A hog farm in Alberta, Canada has confirmed the first case of H1N1 swine flu in its pig population, mostly likely transmitted from a human worker that recently visited Mexico.  This development heightens the attention that is already focused on the animal that the virus is named after.  VOA reports, hog farmers and veterinarians across the United States are trying to spread the word that pork products are safe to eat, and the strictest biosecurity measures are in place to prevent pigs from contracting the virus in the United States.

As head of the Illinois Pork Producer Association, Brent Scholl is quick to point out that the H1N1 swine flue virus , has little to do with swine. "It's really a misnomer, the flu itself is made up of different species, it's not even made up of anything of swine anyway to begin with," he said. "It has hurt.  Our industry has been struggling in the last 18 months to make money, and we were just about ready to make money again, and now this here is affecting us greatly."

Scholl, who also owns a pig farm, has watched the price of his hogs plummet in the last week. "We actually marketed some hogs this morning, and it's lower today than it was yesterday on that, so it definitely affects our bottom line, what we thought we would be making on those pigs," he said.

Even though Scholl owns hundreds of pigs housed in several large buildings on his farm, VOA was not allowed access to areas that contained swine.

"That would be a little bit because of me," Dr. Sandra Amass said. Dr. Amass is Associate Dean, Purdue University School of Veterinary Sciences in Indiana.  She specializes in swine production medicine and biosecurity measures that farmers use to protect their animals from infection.

"If people that work on the farm are showing signs of a disease like influenza that could potentially be spread to pigs, we don't want them handling pigs directly.  We don't like having visitors on the farm that may have had contact with other animals or may have been in other countries where they contacted other animals that might have diseases which are not in the United States," she stated.

Most hog farmers across the United States already had biosecurity measures in place before the latest outbreak.  The measures also help keep other disease and illnesses away from the animals.

Location is also another way farmers like Scholl can be sure the animals are healthy. "There isn't another hog farm within probably five or six miles [eight or nine kilometers] from us, so we have limited access that way too," he said.

That limited access has so far kept his investment safe and healthy, as well as other pig farms in the United States.  Pork producers as well as veterinarians insist that pork products are safe to eat.
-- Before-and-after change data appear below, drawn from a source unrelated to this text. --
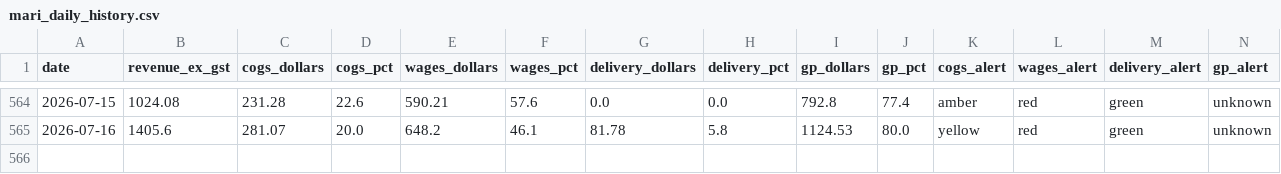
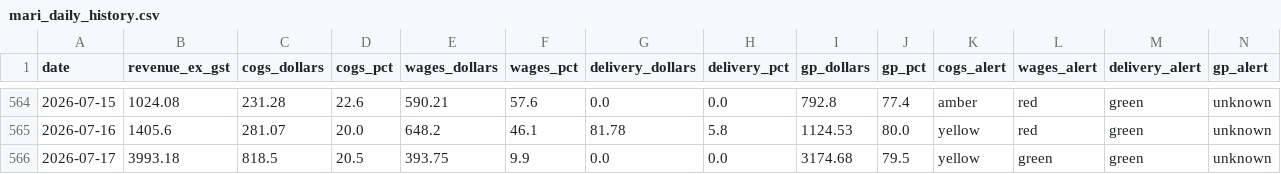
Before and after one commit to zakstowaway/mari-daily-reporting, a CSV file: data/mari_daily_history.csv, drawn as a sheet; only a part is shown, gaps mark what is left out; rows hold the shown columns only; the diff names each change by its address in the sheet, - before the commit and + after, or states it on an @@ line.

Commit message:
Daily pull marilynas 2026-07-17

```diff
--- a/data/mari_daily_history.csv
+++ b/data/mari_daily_history.csv
+row 566: 2026-07-17 | 3993.18 | 818.5 | 20.5 | 393.75 | 9.9 | 0.0 | 0.0 | 3174.68 | 79.5 | yellow | green | green | unknown
```
Also changed, not shown: 3 other files.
But with the first case of H1N1 swine flu now reported on a hog farm in Alberta Canada, farmers could see continuing drops in hog prices as confidence in the safety of pork products continues to decline.